TREES FOR LIFE
March 6, 2010
I first learned about Trees for Life when we first moved to Kansas around 1982. It was still in its inception at the time. My family followed it with great interest, particulary because it focuses on world hunger and education which are passions of ours.
As we learned to know the organization more intimately, Trees for Life became not just another non-profit for us. I began to see how it was a miracle in progress.
A number of years later our son decided to volunteer for a while for Trees for Life. He lived on the premesis and loved working there so much that he stayed with the organization for 1 1/2 years before continuing on to graduate school. His time with Trees for Life changed his outlook on life, and he still does short-term volunteer work at Trees for Life when he comes home to Kansas.
My personal experiece with Trees for Life came after I retired when I began volunteering once a week with the organization. My tasks focused around working with the 100,000 books for Liberia drive in 2008-2009. The country's minister of education had approached Trees for Life's Books for Life program and asked if we could help them. Local school districts donated thousands of used textbooks and library books for the Liberian children.
My job was to sort through the books and make decisions regarding appropriateness and condition. It was an exciting adventure. Many groups from Wichita came to help, and it became a community effort. Books lined the halls and filled the rooms ... a book lover's dream come true. Books were everywhere!
My most startling moment came several months later when I took time off to go on a trip with my husband's students. Two weeks later when I returned, to my surprise, an the books were finished - sorted, packed, and even sent! Trees for Life had made an all out effort to pull in groups of volunteers to sort the remaining books and get them on their way to Liberia.
It is a gratifying feeling to know that school books that otherwise would have been discarded are today being used to educate an entire country of children who otherwise had little hope for a future. Trees for Life has an amazing capacity that enables miracles to happen.
I've personally experienced the results of this organization in...
My son and I both saw how Trees for Life doesn't focus on money; rather, it focuses on what is needed to expedite their mission. Example: When they needed desks for their office, they found carpenters to build them with donated doors.
Ways to make it better...
If I had to make changes to this organization, I would...
I wouldn't. There is a purity of purpose and heart about this organization that is refreshing. They solve world problems in the regions where they work in humble, yet miraculous ways.
What I've enjoyed the most about my experience with this nonprofit is...
... the wonderful, giving people who work there; the willingness to look for volunteers' talents and put them to work in areas of their strengths. I also enjoyed our simple meals and the time we spent over lunch hours with persons from the community.
The kinds of staff and volunteers that I met were...
... giving, caring people from many walks of life who had a passion for working with the world's less fortunate.
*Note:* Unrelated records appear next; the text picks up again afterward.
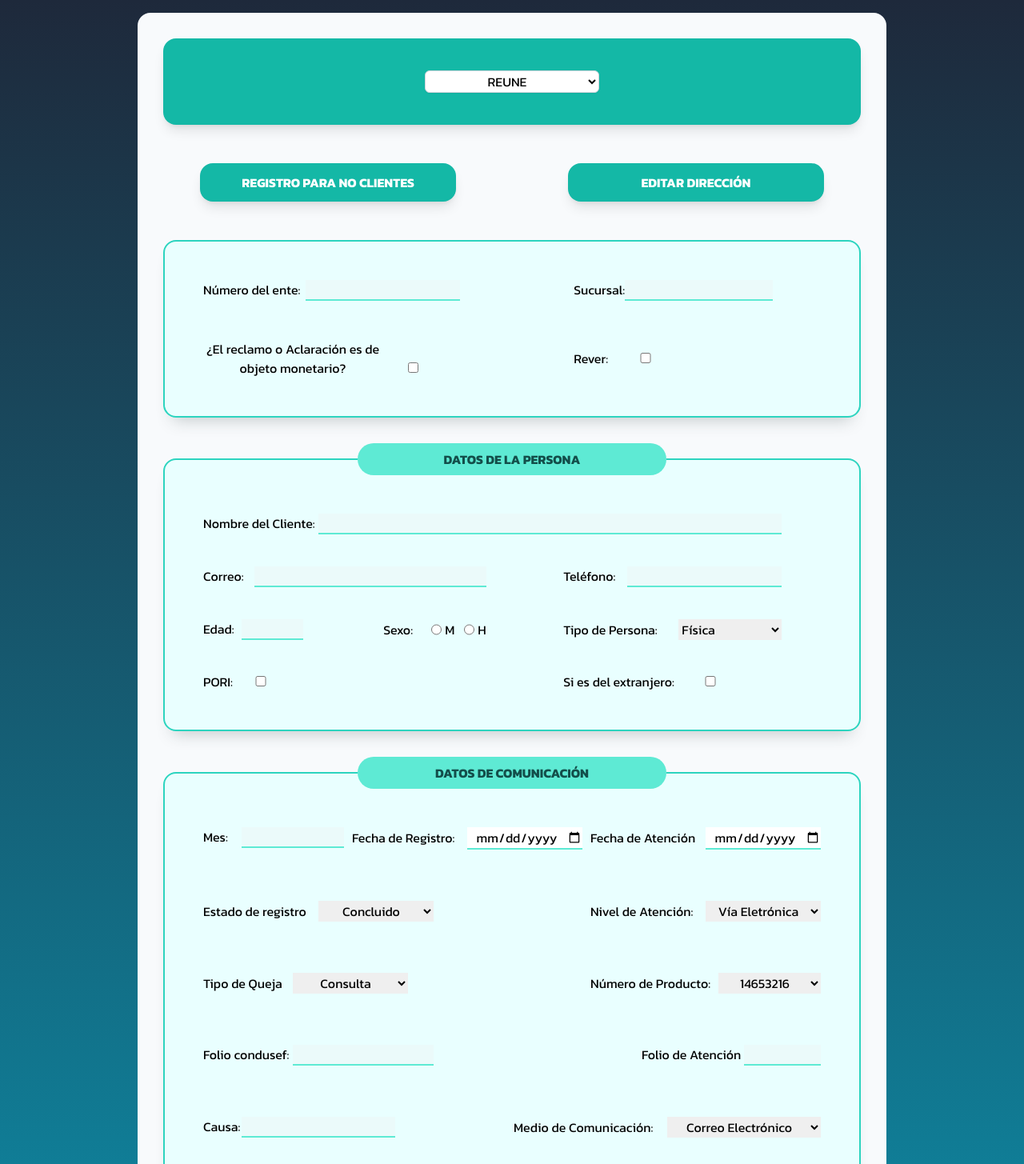
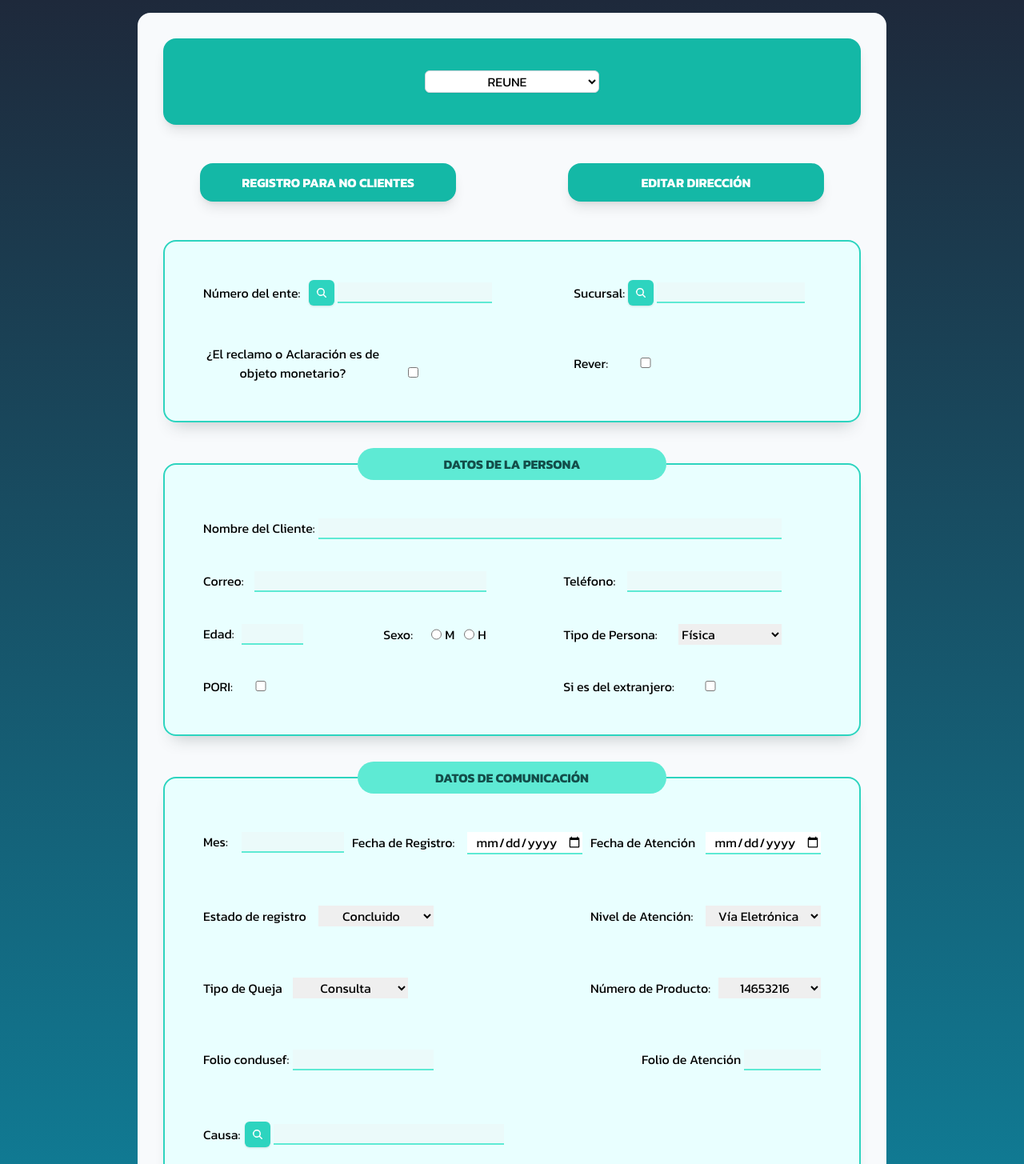
Before and after one commit to EmyRub/condusefApp, a React (Vite) app: page /condusefApp/quejas in a window 1280 px wide. Shown: the top 1455 px of the page at 80% size. Built offline with nearby package versions, Linux system fonts and the light colour scheme.

Commit message:
botones busqueda

```diff
--- a/src/components/Forms/RedecoForm.tsx
+++ b/src/components/Forms/RedecoForm.tsx
@@ -1,3 +1,4 @@
+import { MagnifyingGlassIcon } from "@heroicons/react/16/solid";
 
 export default function RedecoForm() {
     return (
@@ -6,14 +7,24 @@ export default function RedecoForm() {
 
             <fieldset className="flex justify-between items-center flex-wrap gap-12 md:gap-12 p-6 lg:p-12">
 
-                <div className="basis-full lg:basis-1/2">
-                    <label htmlFor="ente" className="w-full lg:w-32 text-center lg:text-left">Número del ente:</label>
+                <div className="basis-full lg:basis-1/2 flex gap-1 flex-wrap justify-center lg:justify-start items-center">
+                    <label htmlFor="ente" className="w-32 text-center lg:text-left">Número del ente:</label>
+
+                    <button className="bg-teal-400 hover:bg-teal-500 p-2 rounded-md shadow">
+                        <MagnifyingGlassIcon className="w-4 text-white" />
+                    </button>
+
                     <input type="number" name="ente" id="ente" className="w-full lg:w-1/2" readOnly disabled />
                 </div>
 
-                <div className="basis-full lg:basis-2/5">
-                    <label htmlFor="sucur" className="w-full lg:w-16 text-center xl:text-left">Sucursal:</label>
-                    <input type="number" name="sucur" id="sucur" className="w-full lg:w-3/5" readOnly disabled />
+                <div className="basis-full lg:basis-2/5 flex gap-1 flex-wrap justify-center lg:justify-start items-center">
+                    <label htmlFor="sucur" className="w-16 text-center lg:text-left">Sucursal:</label>
+
+                    <button className="bg-teal-400 hover:bg-teal-500 p-2 rounded-md shadow">
+                        <MagnifyingGlassIcon className="w-4 text-white" />
+                    </button>
+
+                    <input type="number" name="sucur" id="sucur" className="w-full  lg:w-3/5" readOnly disabled />
                 </div>
 
             </fieldset>
@@ -135,9 +146,14 @@ export default function RedecoForm() {
                         <input type="number" name="FoAtn" id="FoAtn" className="w-full lg:w-24" readOnly disabled />
                     </div>
 
-                    <div className="basis-full lg:basis-72">
-                        <label htmlFor="causa" className="w-full lg:w-12 text-center lg:text-left">Causa:</label>
-                        <input type="number" name="causa" id="causa" className="w-full lg:w-48" readOnly disabled />
+                    <div className="basis-full lg:basis-96 flex gap-1 flex-wrap justify-center lg:justify-start items-center">
+                        <label htmlFor="causa" className="w-12 text-center lg:text-left">Causa:</label>
+
+                        <button className="bg-teal-400 hover:bg-teal-500 p-2 rounded-md shadow">
+                            <MagnifyingGlassIcon className="w-4 text-white" />
+                        </button>
+
+                        <input type="number" name="causa" id="causa" className="w-full lg:w-72" readOnly disabled />
                     </div>
 
                     <div className="basis-full lg:basis-96">
--- a/src/components/Forms/ReuneForm.tsx
+++ b/src/components/Forms/ReuneForm.tsx
@@ -1,3 +1,4 @@
+import { MagnifyingGlassIcon } from '@heroicons/react/16/solid';
 import './form.module.css';
 
 export default function ReuneForm() {
@@ -6,14 +7,24 @@ export default function ReuneForm() {
 
             <fieldset className="flex justify-between items-center flex-wrap gap-10 md:gap-12 p-6 lg:p-12">
 
-                <div className="basis-full lg:basis-1/2">
-                    <label htmlFor="ente" className="w-full lg:w-32 text-center lg:text-left">Número del ente:</label>
+                <div className="basis-full lg:basis-1/2 flex gap-1 flex-wrap justify-center lg:justify-start items-center">
+                    <label htmlFor="ente" className="w-32 text-center lg:text-left">Número del ente:</label>
+
+                    <button className="bg-teal-400 hover:bg-teal-500 p-2 rounded-md shadow">
+                        <MagnifyingGlassIcon className="w-4 text-white" />
+                    </button>
+
                     <input type="number" name="ente" id="ente" className="w-full lg:w-1/2" readOnly disabled />
                 </div>
 
-                <div className="basis-full lg:basis-2/5">
-                    <label htmlFor="sucur" className="w-full lg:w-16 text-center xl:text-left">Sucursal:</label>
-                    <input type="number" name="sucur" id="sucur" className="w-full lg:w-3/5" readOnly disabled />
+                <div className="basis-full lg:basis-2/5 flex gap-1 flex-wrap justify-center lg:justify-start items-center">
+                    <label htmlFor="sucur" className="w-16 text-center lg:text-left">Sucursal:</label>
+
+                    <button className="bg-teal-400 hover:bg-teal-500 p-2 rounded-md shadow">
+                        <MagnifyingGlassIcon className="w-4 text-white" />
+                    </button>
+
+                    <input type="number" name="sucur" id="sucur" className="w-full  lg:w-3/5" readOnly disabled />
                 </div>
 
                 <div className="basis-full lg:basis-1/2">
@@ -151,9 +162,14 @@ export default function ReuneForm() {
                         <input type="number" name="FoAtn" id="FoAtn" className="w-full lg:w-24" readOnly disabled />
                     </div>
 
-                    <div className="basis-full lg:basis-72">
-                        <label htmlFor="causa" className="w-full lg:w-12 text-center lg:text-left">Causa:</label>
-                        <input type="number" name="causa" id="causa" className="w-full lg:w-48" readOnly disabled />
+                    <div className="basis-full lg:basis-96 flex gap-1 flex-wrap justify-center lg:justify-start items-center">
+                        <label htmlFor="causa" className="w-12 text-center lg:text-left">Causa:</label>
+
+                        <button className="bg-teal-400 hover:bg-teal-500 p-2 rounded-md shadow">
+                            <MagnifyingGlassIcon className="w-4 text-white" />
+                        </button>
+
+                        <input type="number" name="causa" id="causa" className="w-full lg:w-72" readOnly disabled />
                     </div>
 
                     <div className="basis-full lg:basis-96">
```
The neat thing was that all were seen as children of God, and we worked in consort with them to solve their problems.
If this organization had 10 million bucks, it could...
...it would metamorphose from 1 loaf and 1 fish to an ocean of loaves and fishes. There is something about this group that makes it brim with miracles. It's not dollars they're after; it's focused love and concerted caring.
Ways to make it better...
My experience was very meaningful. I wouldn't want to change anything.
In my opinion, the biggest challenges facing this organization are...
Probably money. That seems to be everyone's problem today. The neat thing about Trees for Life is that money is not at its center; rather, it is only a means to our end which is resolving world hunger and improving quality of life for all whom they serve.
One thing I'd also say is that...
It is my heart's desire that Trees for Life gets that 10 million dollars. I truly admire the organization and pray it continues for many years to come. There is a purity there that is not found in other non-profits.
How frequently have you been involved with the organization?
About every month
When was your last experience with this nonprofit?
Volunteer & I helped with sorting books for Liberia and wrote synopses of Moringa Tree articles online for the Trees for Life Journal. The latter helped to create an ongoing bank of literature regarding the medicinal qualities of the Moringa, especially for night bli.